In a message dated 5/17/99 8:04:12 PM Pacific Daylight Time,
<< Christopher Wright P.E. >>
I kind of lost you on the analogies. However, I'm not sure we disagree at all.
First, it's important not to misunderstand my intention. There really is only
one individual to protect from a practicioneer who is unqualified to practice
and that is the building owner. It doesn't matter the incompetent is an
engineer, architect or some layperson who decides that he or she can by an
engineering in a shrink-wrap.
However, you can't really expect that the software developer or retail outlet
that sells the product is capable of determining the users competency.
Therefore, the only line of protection that the public has is the same as we
have for incompetence who operate manually - the building official.
One problem is that this is a heavy responsiblity to place on the official
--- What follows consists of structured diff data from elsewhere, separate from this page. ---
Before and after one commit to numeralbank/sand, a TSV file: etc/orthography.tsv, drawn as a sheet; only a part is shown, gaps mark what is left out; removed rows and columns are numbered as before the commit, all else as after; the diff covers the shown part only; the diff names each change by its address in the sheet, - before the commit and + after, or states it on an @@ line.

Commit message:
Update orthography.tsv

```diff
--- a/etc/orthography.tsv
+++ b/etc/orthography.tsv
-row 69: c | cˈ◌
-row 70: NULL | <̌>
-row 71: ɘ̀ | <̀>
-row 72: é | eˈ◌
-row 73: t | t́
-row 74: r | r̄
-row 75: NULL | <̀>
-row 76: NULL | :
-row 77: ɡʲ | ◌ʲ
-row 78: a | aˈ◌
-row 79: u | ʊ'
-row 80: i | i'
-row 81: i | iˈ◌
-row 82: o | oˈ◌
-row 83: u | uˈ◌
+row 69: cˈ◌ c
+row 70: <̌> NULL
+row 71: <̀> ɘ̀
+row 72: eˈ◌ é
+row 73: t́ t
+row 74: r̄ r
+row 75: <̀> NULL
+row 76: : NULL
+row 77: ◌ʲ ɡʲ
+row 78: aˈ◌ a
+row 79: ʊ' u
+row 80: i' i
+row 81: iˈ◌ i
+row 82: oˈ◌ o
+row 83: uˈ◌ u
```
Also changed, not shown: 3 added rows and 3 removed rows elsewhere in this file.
and even he is not immune to abuse of his power.
This does not mean that he should ignore the situation, but we have to trust
that when a professional or non-professional does not show a level of
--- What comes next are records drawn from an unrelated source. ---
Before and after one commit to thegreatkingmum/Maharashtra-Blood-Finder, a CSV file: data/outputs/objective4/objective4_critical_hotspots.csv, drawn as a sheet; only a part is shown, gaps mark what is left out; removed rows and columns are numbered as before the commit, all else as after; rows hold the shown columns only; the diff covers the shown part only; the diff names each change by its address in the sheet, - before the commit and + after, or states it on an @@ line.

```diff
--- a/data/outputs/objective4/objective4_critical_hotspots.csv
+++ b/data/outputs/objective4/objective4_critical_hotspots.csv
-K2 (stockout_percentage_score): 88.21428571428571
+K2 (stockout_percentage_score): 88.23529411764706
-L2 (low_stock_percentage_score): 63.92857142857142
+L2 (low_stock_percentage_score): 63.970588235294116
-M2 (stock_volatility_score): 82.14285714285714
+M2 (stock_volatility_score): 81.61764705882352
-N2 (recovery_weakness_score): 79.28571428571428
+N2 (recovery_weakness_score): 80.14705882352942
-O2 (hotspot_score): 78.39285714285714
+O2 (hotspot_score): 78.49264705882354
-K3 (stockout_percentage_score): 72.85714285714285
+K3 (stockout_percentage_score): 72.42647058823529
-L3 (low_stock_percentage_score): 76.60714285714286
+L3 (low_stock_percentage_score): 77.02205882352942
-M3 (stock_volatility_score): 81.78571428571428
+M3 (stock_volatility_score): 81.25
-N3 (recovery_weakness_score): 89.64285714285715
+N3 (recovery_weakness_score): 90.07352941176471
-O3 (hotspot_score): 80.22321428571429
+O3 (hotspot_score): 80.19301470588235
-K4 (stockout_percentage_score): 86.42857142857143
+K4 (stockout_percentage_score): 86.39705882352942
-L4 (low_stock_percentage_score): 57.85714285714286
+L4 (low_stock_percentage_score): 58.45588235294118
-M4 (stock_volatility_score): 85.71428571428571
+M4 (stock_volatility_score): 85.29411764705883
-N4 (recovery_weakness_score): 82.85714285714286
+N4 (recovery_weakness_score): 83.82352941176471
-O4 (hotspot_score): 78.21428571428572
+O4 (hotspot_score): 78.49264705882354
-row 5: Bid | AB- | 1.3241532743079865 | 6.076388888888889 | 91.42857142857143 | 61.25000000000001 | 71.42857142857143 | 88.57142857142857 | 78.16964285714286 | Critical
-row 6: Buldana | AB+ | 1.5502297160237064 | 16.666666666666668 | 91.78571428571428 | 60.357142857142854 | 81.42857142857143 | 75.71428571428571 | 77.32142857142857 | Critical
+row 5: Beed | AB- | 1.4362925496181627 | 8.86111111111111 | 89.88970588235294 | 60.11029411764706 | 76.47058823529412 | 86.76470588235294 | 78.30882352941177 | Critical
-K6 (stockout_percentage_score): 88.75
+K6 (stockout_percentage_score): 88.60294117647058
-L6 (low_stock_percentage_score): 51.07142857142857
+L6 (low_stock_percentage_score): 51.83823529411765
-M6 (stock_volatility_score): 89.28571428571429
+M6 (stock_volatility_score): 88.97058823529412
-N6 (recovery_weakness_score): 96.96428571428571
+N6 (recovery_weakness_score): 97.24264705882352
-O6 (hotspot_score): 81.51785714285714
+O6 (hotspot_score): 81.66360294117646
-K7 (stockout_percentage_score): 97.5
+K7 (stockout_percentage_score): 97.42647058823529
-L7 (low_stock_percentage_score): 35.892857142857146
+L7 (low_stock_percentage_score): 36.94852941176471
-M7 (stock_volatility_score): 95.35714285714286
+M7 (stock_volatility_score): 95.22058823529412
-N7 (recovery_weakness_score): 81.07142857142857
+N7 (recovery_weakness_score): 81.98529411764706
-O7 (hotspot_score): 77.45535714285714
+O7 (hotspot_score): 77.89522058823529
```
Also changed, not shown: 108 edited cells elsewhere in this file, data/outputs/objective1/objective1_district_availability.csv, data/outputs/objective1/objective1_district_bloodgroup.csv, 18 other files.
competency in his work, the building offical should be reqired to investigate
and carry it to the state licensing / registration level if needed.
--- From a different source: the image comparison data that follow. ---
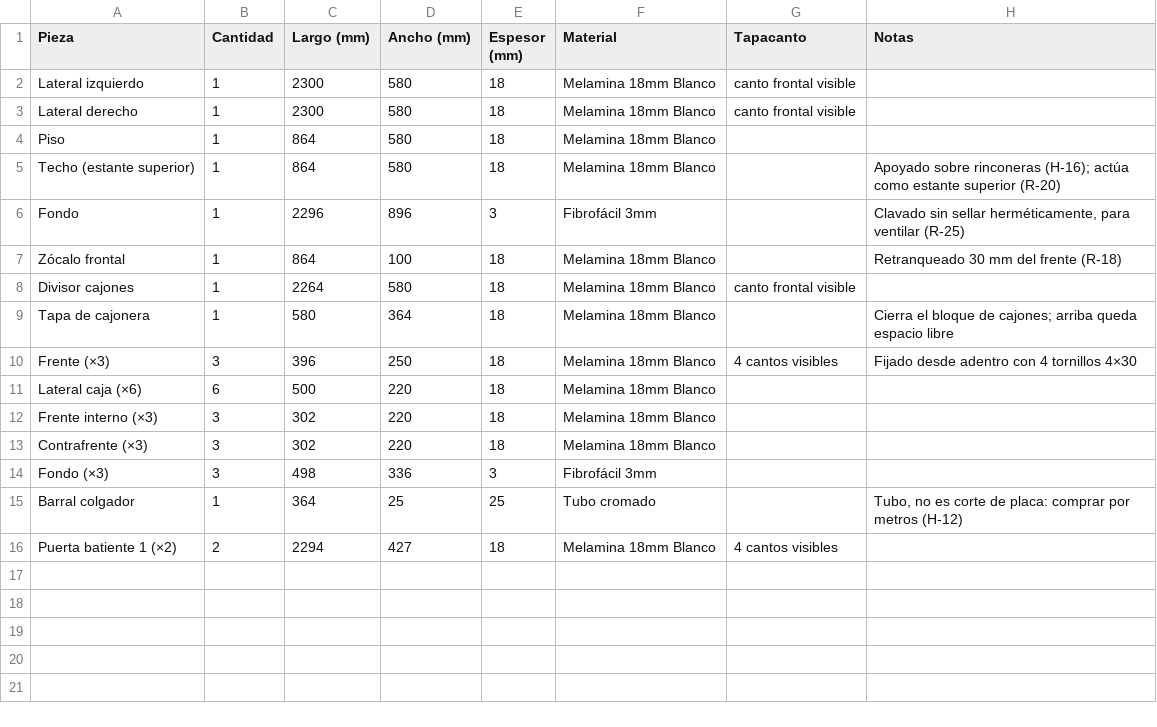
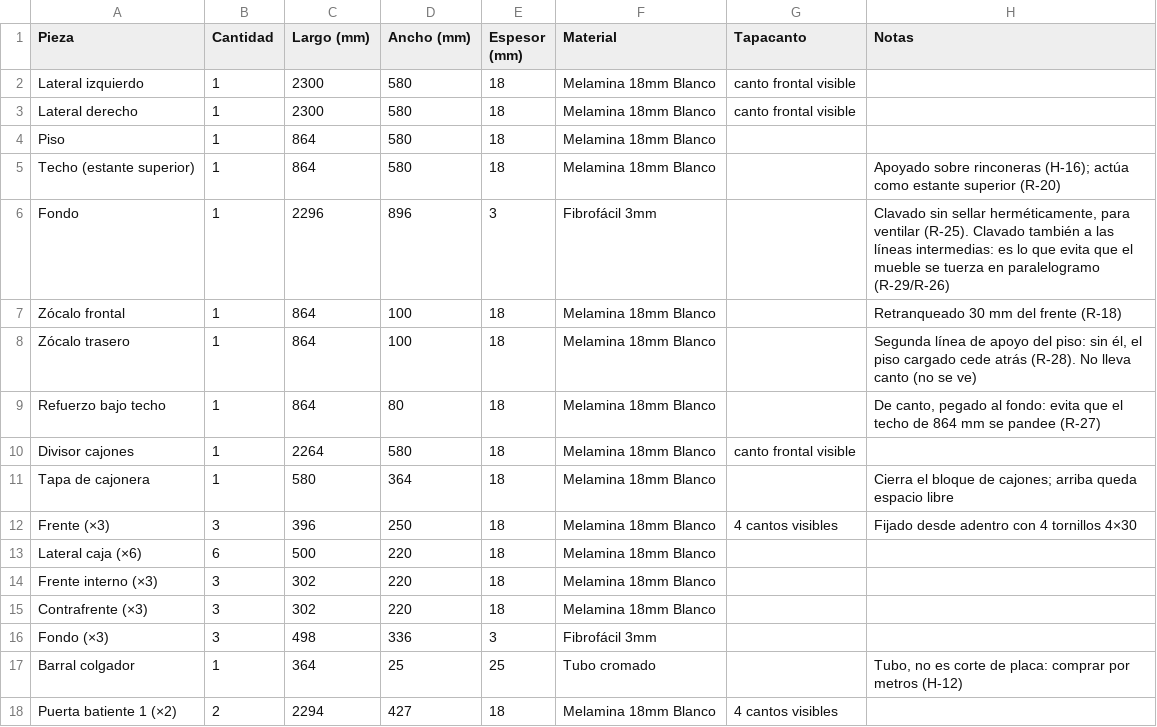
Before and after one commit to RonMarty2/MUEBLES-MELAMINA, a CSV file: proyectos/ropero_demo/lista_cortes.csv, drawn as a sheet.

```diff
--- a/proyectos/ropero_demo/lista_cortes.csv
+++ b/proyectos/ropero_demo/lista_cortes.csv
@@ -5,4 +5,6 @@ Piso;1;864;580;18;Melamina 18mm Blanco;;
 Techo (estante superior);1;864;580;18;Melamina 18mm Blanco;;"Apoyado sobre rinconeras (H-16); actúa como estante superior (R-20)"
-Fondo;1;2296;896;3;Fibrofácil 3mm;;Clavado sin sellar herméticamente, para ventilar (R-25)
+Fondo;1;2296;896;3;Fibrofácil 3mm;;Clavado sin sellar herméticamente, para ventilar (R-25). Clavado también a las líneas intermedias: es lo que evita que el mueble se tuerza en paralelogramo (R-29/R-26)
 Zócalo frontal;1;864;100;18;Melamina 18mm Blanco;;Retranqueado 30 mm del frente (R-18)
+Zócalo trasero;1;864;100;18;Melamina 18mm Blanco;;Segunda línea de apoyo del piso: sin él, el piso cargado cede atrás (R-28). No lleva canto (no se ve)
+Refuerzo bajo techo;1;864;80;18;Melamina 18mm Blanco;;De canto, pegado al fondo: evita que el techo de 864 mm se pandee (R-27)
 Divisor cajones;1;2264;580;18;Melamina 18mm Blanco;canto frontal visible;
```
Also changed, not shown: 13 other files.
I don't agree that the owner is responsible for who he hires. In the case of
engineers, most homeowners believe that the architect does all the work and
rarely understands when he is told that he has to pay thousands to an
engineer for services he does not understand. Owners also believe that when
the building official places his permit stamp on the drawings, everything is
equal - including quality of construction.
The reason is that the public is simply ignorant of the professional
responsiblities and why not? They may enter into contract with an engineer
only once in their lifetime. Why not trust your contractor or architect who
you may use more than once?
I believe that incompetence should be captured at the plan review stage and
steps should be taken to prevent those who abuse the priviledge from
practicing until they become competent.